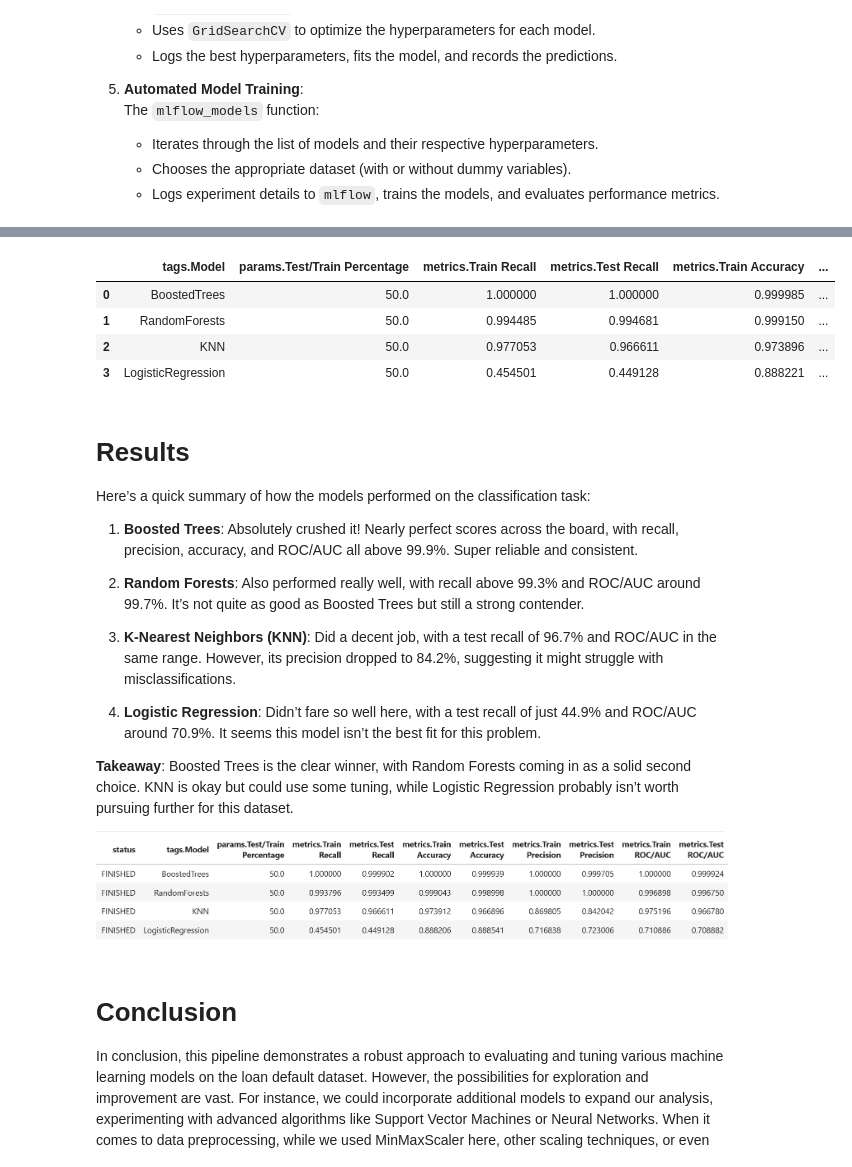
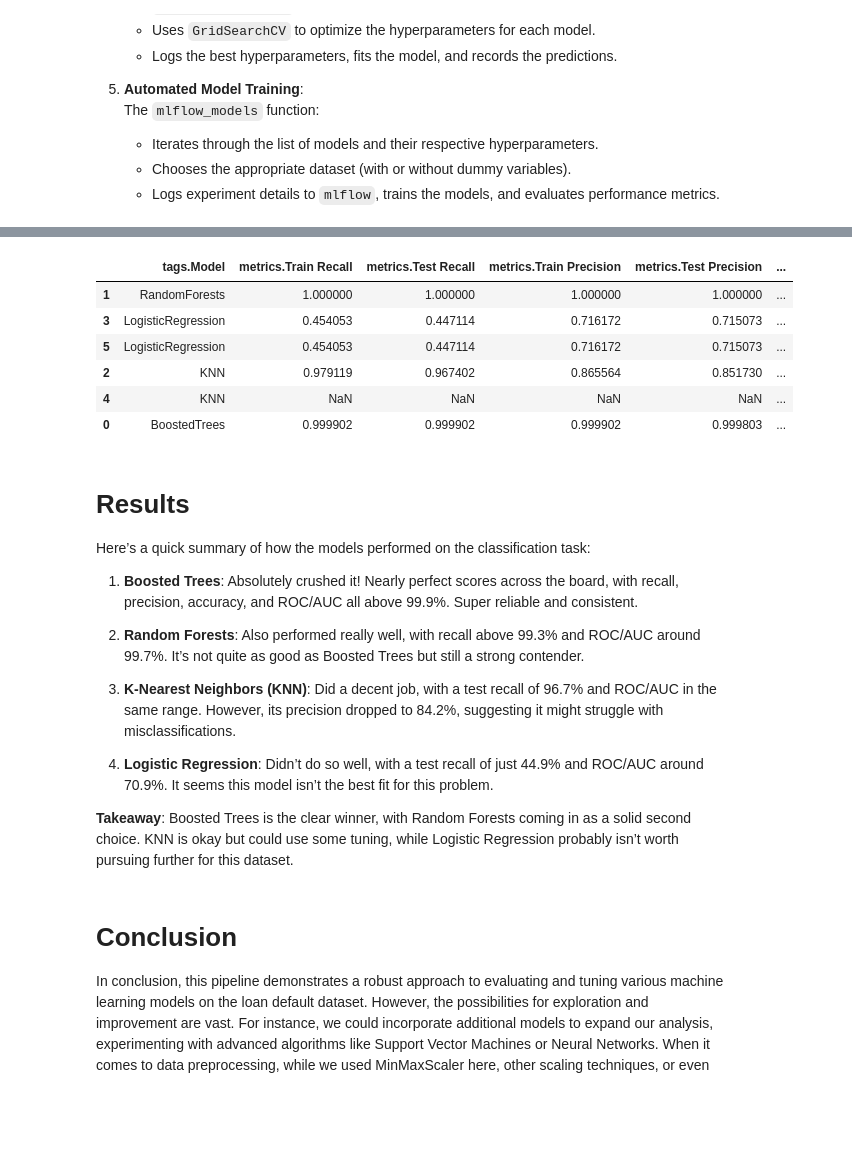
Before and after one commit to mhashemihsmw/Case-Study-Loan-Default-Prediction, a Jupyter notebook: loan-default-prediction.ipynb, the cells around one changed output, grey strips where cells are left out. Saved outputs shown, nothing was run; the diff lists cells and outputs as text; code cells hidden in the pictures; blank space fills up the shorter version.

Commit message:
final training

```diff
--- a/loan-default-prediction.ipynb
+++ b/loan-default-prediction.ipynb
@@ -965,16 +686,18 @@ Fitting 7 folds for each of 24 candidates, totalling 168 fits
 # %%
-mldf =  mlflow.search_runs(experiment_names = hparameters[0])
-mldf[['tags.Model', 'params.Test/Train Percentage',
-        'metrics.Train Recall', 'metrics.Test Recall',
-        'metrics.Train Accuracy', 'metrics.Test Accuracy',
-        'metrics.Train Precision', 'metrics.Test Precision',
-        'metrics.Train ROC/AUC', 'metrics.Test ROC/AUC']]
+mldf = mlflow.search_runs(experiment_names=["loan-default-exp"])
+mldf[["tags.Model",
+        "metrics.Train Recall", "metrics.Test Recall",
+        "metrics.Train Precision", "metrics.Test Precision",
+        "metrics.Train ROC/AUC", "metrics.Test ROC/AUC",
+        "metrics.Train Accuracy", "metrics.Test Accuracy"]].sort_values(by="tags.Model", ascending=False)
 # %% [output]
-|  | tags.Model | params.Test/Train Percentage | metrics.Train Recall | metrics.Test Recall | metrics.Train Accuracy | ... |
-| 0 | BoostedTrees | 50.0 | 1.000000 | 1.000000 | 0.999985 | ... |
-| 1 | RandomForests | 50.0 | 0.994485 | 0.994681 | 0.999150 | ... |
-| 2 | KNN | 50.0 | 0.977053 | 0.966611 | 0.973896 | ... |
-| 3 | LogisticRegression | 50.0 | 0.454501 | 0.449128 | 0.888221 | ... |
+|  | tags.Model | metrics.Train Recall | metrics.Test Recall | metrics.Train Precision | metrics.Test Precision | ... |
+| 1 | RandomForests | 1.000000 | 1.000000 | 1.000000 | 1.000000 | ... |
+| 3 | LogisticRegression | 0.454053 | 0.447114 | 0.716172 | 0.715073 | ... |
+| 5 | LogisticRegression | 0.454053 | 0.447114 | 0.716172 | 0.715073 | ... |
+| 2 | KNN | 0.979119 | 0.967402 | 0.865564 | 0.851730 | ... |
+| 4 | KNN | NaN | NaN | NaN | NaN | ... |
+| 0 | BoostedTrees | 0.999902 | 0.999902 | 0.999902 | 0.999803 | ... |
 # %% [markdown]
 # Results
 
@@ -986,11 +709,9 @@ Here’s a quick summary of how the models performed on the classification task:
 
 3. **K-Nearest Neighbors (KNN)**: Did a decent job, with a test recall of 96.7% and ROC/AUC in the same range. However, its precision dropped to 84.2%, suggesting it might struggle with misclassifications.
 
-4. **Logistic Regression**: Didn’t fare so well here, with a test recall of just 44.9% and ROC/AUC around 70.9%. It seems this model isn’t the best fit for this problem.
+4. **Logistic Regression**: Didn’t do so well, with a test recall of just 44.9% and ROC/AUC around 70.9%. It seems this model isn’t the best fit for this problem.
 
 **Takeaway**: Boosted Trees is the clear winner, with Random Forests coming in as a solid second choice. KNN is okay but could use some tuning, while Logistic Regression probably isn’t worth pursuing further for this dataset.
-
-![Screenshot 2024-11-25 203127.png](attachment:258f0b29-0bb9-4bb3-bd1c-68a807b3a5f8.png)
 # %% [markdown]
 # Conclusion
 
```
Also changed, not shown: parts of 20 cells of this notebook, 5 other files.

++++++++++

*Exercise details*. Write out the data above in full and exactly, but without the pictures.

*Written solution*.
Before and after one commit to mhashemihsmw/Case-Study-Loan-Default-Prediction, a Jupyter notebook: loan-default-prediction.ipynb, the cells around one changed output, grey strips where cells are left out. Saved outputs shown, nothing was run; the diff lists cells and outputs as text; code cells hidden in the pictures; blank space fills up the shorter version.

Commit message:
final training

```diff
--- a/loan-default-prediction.ipynb
+++ b/loan-default-prediction.ipynb
@@ -965,16 +686,18 @@ Fitting 7 folds for each of 24 candidates, totalling 168 fits
 # %%
-mldf =  mlflow.search_runs(experiment_names = hparameters[0])
-mldf[['tags.Model', 'params.Test/Train Percentage',
-        'metrics.Train Recall', 'metrics.Test Recall',
-        'metrics.Train Accuracy', 'metrics.Test Accuracy',
-        'metrics.Train Precision', 'metrics.Test Precision',
-        'metrics.Train ROC/AUC', 'metrics.Test ROC/AUC']]
+mldf = mlflow.search_runs(experiment_names=["loan-default-exp"])
+mldf[["tags.Model",
+        "metrics.Train Recall", "metrics.Test Recall",
+        "metrics.Train Precision", "metrics.Test Precision",
+        "metrics.Train ROC/AUC", "metrics.Test ROC/AUC",
+        "metrics.Train Accuracy", "metrics.Test Accuracy"]].sort_values(by="tags.Model", ascending=False)
 # %% [output]
-|  | tags.Model | params.Test/Train Percentage | metrics.Train Recall | metrics.Test Recall | metrics.Train Accuracy | ... |
-| 0 | BoostedTrees | 50.0 | 1.000000 | 1.000000 | 0.999985 | ... |
-| 1 | RandomForests | 50.0 | 0.994485 | 0.994681 | 0.999150 | ... |
-| 2 | KNN | 50.0 | 0.977053 | 0.966611 | 0.973896 | ... |
-| 3 | LogisticRegression | 50.0 | 0.454501 | 0.449128 | 0.888221 | ... |
+|  | tags.Model | metrics.Train Recall | metrics.Test Recall | metrics.Train Precision | metrics.Test Precision | ... |
+| 1 | RandomForests | 1.000000 | 1.000000 | 1.000000 | 1.000000 | ... |
+| 3 | LogisticRegression | 0.454053 | 0.447114 | 0.716172 | 0.715073 | ... |
+| 5 | LogisticRegression | 0.454053 | 0.447114 | 0.716172 | 0.715073 | ... |
+| 2 | KNN | 0.979119 | 0.967402 | 0.865564 | 0.851730 | ... |
+| 4 | KNN | NaN | NaN | NaN | NaN | ... |
+| 0 | BoostedTrees | 0.999902 | 0.999902 | 0.999902 | 0.999803 | ... |
 # %% [markdown]
 # Results
 
@@ -986,11 +709,9 @@ Here’s a quick summary of how the models performed on the classification task:
 
 3. **K-Nearest Neighbors (KNN)**: Did a decent job, with a test recall of 96.7% and ROC/AUC in the same range. However, its precision dropped to 84.2%, suggesting it might struggle with misclassifications.
 
-4. **Logistic Regression**: Didn’t fare so well here, with a test recall of just 44.9% and ROC/AUC around 70.9%. It seems this model isn’t the best fit for this problem.
+4. **Logistic Regression**: Didn’t do so well, with a test recall of just 44.9% and ROC/AUC around 70.9%. It seems this model isn’t the best fit for this problem.
 
 **Takeaway**: Boosted Trees is the clear winner, with Random Forests coming in as a solid second choice. KNN is okay but could use some tuning, while Logistic Regression probably isn’t worth pursuing further for this dataset.
-
-![Screenshot 2024-11-25 203127.png](attachment:258f0b29-0bb9-4bb3-bd1c-68a807b3a5f8.png)
 # %% [markdown]
 # Conclusion
 
```
Also changed, not shown: parts of 20 cells of this notebook, 5 other files.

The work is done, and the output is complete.